Change listing data:
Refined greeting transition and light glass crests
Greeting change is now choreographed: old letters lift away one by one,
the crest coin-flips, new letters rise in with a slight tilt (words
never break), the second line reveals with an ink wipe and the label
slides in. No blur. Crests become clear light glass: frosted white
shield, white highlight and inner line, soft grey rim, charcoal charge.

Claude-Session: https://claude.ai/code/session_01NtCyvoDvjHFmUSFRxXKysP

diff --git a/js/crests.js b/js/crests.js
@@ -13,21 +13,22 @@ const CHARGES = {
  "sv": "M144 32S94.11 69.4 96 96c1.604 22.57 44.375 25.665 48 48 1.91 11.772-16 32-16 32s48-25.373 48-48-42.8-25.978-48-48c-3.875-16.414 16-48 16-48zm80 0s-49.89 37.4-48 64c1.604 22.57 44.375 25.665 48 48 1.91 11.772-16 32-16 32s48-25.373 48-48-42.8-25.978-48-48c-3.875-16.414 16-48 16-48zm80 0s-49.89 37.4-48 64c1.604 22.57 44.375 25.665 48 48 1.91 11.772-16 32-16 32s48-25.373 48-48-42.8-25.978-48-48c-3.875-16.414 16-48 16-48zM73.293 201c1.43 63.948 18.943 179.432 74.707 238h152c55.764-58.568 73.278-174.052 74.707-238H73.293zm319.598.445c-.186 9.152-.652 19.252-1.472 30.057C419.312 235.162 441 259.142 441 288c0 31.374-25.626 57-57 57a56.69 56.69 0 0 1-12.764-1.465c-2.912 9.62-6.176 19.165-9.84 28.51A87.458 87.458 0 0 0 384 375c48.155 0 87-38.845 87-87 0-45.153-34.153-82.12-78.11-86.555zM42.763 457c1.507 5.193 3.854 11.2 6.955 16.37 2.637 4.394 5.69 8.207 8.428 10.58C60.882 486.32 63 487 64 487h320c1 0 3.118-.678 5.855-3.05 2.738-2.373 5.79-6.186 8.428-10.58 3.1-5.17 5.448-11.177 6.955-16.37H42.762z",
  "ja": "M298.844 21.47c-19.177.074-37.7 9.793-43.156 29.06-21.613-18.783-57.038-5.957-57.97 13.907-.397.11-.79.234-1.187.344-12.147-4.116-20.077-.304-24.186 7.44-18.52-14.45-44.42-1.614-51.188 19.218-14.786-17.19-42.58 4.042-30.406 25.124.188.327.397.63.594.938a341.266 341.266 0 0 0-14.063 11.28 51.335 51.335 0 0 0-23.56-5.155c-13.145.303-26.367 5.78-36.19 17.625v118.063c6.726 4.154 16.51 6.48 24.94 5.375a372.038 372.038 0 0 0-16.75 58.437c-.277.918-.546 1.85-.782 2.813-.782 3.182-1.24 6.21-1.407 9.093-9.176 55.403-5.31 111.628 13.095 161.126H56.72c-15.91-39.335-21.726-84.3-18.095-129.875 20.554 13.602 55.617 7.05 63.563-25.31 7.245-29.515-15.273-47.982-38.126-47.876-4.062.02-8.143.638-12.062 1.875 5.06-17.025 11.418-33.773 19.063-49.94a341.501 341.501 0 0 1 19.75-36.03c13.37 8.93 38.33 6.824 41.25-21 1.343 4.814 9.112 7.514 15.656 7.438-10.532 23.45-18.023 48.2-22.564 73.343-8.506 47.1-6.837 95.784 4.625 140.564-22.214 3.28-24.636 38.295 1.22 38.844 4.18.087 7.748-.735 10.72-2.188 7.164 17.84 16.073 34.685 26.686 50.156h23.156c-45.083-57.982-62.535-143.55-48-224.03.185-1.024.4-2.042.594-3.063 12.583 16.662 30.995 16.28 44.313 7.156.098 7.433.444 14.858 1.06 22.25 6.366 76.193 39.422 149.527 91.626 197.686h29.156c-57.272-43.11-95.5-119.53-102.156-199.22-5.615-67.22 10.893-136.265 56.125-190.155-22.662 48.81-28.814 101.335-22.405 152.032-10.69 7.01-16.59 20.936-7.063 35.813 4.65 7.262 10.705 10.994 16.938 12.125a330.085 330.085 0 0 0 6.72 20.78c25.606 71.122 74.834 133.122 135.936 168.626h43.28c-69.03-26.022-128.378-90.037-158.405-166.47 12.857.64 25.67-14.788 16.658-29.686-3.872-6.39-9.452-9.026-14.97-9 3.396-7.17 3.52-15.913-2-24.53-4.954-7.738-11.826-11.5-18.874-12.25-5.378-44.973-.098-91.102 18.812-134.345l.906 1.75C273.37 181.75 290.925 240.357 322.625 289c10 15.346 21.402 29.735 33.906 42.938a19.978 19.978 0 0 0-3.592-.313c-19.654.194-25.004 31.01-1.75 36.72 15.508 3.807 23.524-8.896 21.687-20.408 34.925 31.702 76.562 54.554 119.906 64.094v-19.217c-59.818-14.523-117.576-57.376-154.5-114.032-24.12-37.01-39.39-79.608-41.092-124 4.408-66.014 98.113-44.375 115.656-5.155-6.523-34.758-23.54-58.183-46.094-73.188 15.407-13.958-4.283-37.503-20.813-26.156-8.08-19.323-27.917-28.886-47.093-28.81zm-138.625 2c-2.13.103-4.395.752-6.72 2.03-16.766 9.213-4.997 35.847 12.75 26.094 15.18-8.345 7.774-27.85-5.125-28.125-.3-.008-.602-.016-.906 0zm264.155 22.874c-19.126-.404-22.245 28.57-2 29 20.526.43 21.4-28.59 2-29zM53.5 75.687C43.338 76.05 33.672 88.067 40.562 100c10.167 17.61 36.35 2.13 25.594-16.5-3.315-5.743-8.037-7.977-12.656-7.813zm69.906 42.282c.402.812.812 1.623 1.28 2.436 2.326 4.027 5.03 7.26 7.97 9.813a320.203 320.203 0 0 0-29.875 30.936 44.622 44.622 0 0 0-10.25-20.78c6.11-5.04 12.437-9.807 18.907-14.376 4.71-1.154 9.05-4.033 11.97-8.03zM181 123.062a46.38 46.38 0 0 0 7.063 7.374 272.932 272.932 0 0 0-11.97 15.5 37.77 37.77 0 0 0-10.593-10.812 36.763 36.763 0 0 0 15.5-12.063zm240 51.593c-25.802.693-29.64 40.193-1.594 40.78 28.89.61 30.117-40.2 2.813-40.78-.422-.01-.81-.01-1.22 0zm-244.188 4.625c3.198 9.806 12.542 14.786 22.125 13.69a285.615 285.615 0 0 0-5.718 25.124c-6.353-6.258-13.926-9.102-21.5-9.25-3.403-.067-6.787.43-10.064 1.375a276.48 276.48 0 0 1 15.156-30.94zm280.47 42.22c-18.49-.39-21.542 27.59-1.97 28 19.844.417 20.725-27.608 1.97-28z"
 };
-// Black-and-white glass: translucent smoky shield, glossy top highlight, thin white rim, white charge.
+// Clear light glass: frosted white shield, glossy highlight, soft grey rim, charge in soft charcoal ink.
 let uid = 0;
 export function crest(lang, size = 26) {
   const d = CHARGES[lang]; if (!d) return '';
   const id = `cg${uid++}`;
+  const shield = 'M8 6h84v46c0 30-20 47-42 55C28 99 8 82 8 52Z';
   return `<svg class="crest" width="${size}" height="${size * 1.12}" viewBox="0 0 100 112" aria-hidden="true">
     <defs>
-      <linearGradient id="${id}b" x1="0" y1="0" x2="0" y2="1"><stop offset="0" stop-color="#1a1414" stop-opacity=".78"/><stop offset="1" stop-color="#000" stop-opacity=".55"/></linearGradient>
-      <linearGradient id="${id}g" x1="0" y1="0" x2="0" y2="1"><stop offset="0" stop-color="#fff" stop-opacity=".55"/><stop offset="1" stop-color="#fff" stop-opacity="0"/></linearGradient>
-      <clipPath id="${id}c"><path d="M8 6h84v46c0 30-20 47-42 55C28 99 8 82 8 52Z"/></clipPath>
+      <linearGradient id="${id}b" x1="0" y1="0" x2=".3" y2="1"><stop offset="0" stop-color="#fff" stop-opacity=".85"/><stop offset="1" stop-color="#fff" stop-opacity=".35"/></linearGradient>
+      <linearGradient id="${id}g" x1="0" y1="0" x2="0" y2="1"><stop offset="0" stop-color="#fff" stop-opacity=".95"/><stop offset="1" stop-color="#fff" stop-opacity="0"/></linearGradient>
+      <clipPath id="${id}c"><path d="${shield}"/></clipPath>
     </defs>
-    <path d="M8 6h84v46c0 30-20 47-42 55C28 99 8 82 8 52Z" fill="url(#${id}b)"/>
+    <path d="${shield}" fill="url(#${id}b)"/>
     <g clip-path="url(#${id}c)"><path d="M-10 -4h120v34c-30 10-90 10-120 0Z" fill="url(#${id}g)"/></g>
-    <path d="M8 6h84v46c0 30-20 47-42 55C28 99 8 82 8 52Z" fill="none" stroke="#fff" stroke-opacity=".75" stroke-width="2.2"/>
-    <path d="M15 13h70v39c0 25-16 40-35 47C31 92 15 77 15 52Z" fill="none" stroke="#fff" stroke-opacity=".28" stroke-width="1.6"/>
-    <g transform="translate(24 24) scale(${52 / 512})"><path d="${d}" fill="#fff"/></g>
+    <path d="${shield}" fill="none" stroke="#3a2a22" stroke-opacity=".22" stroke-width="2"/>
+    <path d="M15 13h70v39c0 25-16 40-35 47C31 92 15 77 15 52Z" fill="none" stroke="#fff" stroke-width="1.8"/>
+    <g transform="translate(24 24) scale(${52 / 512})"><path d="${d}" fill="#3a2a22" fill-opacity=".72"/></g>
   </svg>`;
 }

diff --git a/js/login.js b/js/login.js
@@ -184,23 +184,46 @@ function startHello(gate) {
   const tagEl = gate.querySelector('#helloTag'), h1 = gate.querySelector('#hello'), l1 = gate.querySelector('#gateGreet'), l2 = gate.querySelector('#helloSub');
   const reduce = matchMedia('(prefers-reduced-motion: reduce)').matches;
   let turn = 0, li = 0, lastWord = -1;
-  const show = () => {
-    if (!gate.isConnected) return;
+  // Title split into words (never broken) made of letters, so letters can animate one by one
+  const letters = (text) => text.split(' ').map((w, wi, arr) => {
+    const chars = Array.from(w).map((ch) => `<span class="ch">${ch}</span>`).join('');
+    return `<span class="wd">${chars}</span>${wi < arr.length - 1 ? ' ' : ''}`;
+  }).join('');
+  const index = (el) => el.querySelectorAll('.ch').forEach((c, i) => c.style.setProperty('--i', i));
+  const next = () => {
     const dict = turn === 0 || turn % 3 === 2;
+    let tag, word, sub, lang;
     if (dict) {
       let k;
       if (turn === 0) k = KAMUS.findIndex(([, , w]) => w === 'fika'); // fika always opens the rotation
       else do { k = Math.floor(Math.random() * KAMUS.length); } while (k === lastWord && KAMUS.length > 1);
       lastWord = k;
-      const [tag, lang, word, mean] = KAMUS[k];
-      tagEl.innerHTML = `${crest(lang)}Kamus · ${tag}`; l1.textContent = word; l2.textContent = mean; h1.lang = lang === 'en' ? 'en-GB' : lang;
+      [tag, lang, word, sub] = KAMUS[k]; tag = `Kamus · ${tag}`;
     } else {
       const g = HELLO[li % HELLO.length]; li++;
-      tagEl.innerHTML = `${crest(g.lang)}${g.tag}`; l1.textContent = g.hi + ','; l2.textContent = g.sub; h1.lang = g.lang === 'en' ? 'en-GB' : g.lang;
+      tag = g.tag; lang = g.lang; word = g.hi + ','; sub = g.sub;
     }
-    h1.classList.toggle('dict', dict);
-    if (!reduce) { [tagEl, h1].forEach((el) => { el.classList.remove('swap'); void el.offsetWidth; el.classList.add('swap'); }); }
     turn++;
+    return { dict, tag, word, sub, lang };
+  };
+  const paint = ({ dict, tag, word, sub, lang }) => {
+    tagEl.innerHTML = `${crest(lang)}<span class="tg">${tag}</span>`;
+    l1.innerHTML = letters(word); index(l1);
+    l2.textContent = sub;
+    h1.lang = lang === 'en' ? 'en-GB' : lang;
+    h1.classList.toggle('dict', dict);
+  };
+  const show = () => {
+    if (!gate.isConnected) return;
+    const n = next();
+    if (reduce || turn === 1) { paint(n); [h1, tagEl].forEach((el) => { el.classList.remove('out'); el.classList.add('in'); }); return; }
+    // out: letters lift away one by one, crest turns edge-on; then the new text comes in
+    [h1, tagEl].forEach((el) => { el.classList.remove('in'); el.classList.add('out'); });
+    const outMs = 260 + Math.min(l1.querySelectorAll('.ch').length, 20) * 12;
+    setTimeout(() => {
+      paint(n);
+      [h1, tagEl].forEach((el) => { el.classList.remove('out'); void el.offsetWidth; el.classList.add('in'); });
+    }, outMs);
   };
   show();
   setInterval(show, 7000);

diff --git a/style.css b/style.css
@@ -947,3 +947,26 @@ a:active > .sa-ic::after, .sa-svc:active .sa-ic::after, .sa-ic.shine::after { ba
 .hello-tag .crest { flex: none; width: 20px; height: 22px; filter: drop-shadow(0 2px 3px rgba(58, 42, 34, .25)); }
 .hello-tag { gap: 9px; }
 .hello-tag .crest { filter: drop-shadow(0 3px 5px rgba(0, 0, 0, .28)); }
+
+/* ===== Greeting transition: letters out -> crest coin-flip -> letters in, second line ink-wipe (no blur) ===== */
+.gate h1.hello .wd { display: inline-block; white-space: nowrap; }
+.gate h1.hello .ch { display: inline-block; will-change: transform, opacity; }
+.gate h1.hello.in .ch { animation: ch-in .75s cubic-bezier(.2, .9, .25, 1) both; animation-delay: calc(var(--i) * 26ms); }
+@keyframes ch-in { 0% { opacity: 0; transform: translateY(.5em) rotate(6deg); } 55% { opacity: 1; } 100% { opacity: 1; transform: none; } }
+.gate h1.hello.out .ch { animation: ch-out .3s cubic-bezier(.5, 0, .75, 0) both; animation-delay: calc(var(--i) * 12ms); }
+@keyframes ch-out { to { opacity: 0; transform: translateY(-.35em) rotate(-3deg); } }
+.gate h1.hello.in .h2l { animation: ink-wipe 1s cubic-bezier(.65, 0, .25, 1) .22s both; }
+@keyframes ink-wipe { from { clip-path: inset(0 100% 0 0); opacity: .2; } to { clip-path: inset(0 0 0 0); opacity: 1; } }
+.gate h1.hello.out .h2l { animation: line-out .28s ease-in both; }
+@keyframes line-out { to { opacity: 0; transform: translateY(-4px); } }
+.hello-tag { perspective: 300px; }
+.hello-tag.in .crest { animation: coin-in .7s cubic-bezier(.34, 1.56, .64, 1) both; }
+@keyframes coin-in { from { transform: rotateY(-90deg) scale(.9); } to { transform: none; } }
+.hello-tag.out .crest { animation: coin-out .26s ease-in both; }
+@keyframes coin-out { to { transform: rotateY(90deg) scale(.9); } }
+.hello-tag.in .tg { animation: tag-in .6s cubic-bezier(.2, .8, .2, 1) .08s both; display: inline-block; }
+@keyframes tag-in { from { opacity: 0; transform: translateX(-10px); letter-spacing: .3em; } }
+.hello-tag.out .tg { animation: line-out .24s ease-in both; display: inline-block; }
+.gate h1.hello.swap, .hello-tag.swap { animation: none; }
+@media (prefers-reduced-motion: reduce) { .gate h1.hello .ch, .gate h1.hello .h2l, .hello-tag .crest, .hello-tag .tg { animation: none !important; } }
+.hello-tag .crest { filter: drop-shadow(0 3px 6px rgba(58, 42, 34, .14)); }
---
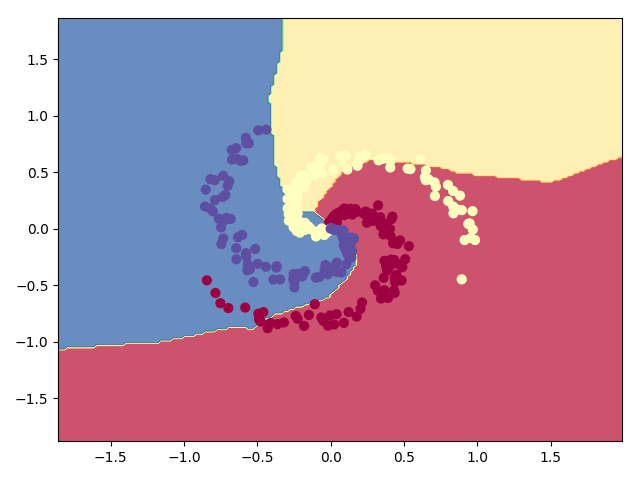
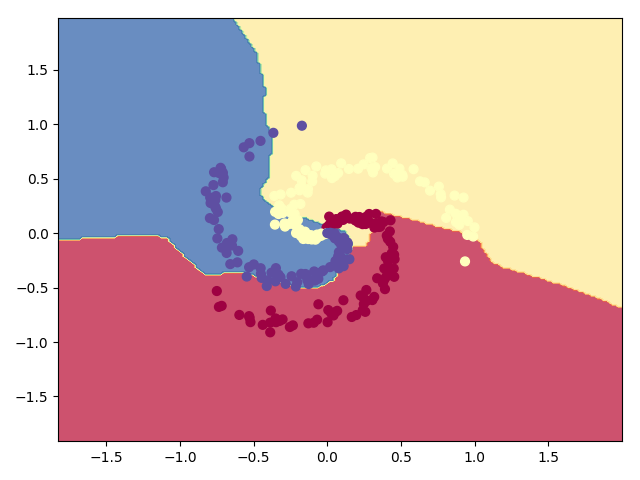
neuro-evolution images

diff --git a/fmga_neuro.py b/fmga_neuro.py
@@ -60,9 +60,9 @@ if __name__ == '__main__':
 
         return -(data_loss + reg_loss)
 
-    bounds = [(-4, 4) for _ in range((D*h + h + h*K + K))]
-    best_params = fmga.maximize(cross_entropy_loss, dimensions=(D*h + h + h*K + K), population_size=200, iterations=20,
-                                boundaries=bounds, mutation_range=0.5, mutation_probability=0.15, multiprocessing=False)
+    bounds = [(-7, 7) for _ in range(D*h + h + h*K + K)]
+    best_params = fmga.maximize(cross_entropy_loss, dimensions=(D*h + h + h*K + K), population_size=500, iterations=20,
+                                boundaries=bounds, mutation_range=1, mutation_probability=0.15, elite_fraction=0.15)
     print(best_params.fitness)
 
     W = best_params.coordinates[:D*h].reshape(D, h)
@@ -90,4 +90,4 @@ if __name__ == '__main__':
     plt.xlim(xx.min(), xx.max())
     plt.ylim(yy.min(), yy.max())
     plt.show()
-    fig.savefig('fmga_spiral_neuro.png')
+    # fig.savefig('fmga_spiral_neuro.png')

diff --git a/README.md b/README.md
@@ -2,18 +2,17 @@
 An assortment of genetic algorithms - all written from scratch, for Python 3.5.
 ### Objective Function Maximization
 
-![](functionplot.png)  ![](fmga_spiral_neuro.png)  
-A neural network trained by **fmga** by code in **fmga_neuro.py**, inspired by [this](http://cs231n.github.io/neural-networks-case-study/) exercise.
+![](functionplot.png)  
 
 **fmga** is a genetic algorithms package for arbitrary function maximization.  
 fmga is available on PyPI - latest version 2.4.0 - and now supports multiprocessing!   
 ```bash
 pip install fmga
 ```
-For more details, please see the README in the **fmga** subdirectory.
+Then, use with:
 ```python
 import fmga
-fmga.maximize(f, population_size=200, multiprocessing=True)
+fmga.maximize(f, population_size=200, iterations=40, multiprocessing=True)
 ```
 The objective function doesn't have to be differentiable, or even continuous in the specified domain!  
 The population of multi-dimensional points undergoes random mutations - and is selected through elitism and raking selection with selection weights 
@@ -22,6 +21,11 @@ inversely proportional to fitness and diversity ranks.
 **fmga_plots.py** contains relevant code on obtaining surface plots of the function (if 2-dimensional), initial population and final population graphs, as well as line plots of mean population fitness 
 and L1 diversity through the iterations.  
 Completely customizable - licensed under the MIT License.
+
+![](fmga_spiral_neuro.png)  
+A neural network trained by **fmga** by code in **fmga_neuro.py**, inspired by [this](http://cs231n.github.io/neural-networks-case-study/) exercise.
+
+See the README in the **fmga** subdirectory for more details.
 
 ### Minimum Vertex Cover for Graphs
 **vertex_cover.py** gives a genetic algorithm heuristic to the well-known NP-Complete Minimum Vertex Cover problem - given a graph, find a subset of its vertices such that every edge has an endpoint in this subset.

ACTION ITEM: What lines above contain the word "subdirectory"? Return each such line.

RESULT FOR THIS TASK:
-For more details, please see the README in the **fmga** subdirectory.
+See the README in the **fmga** subdirectory for more details.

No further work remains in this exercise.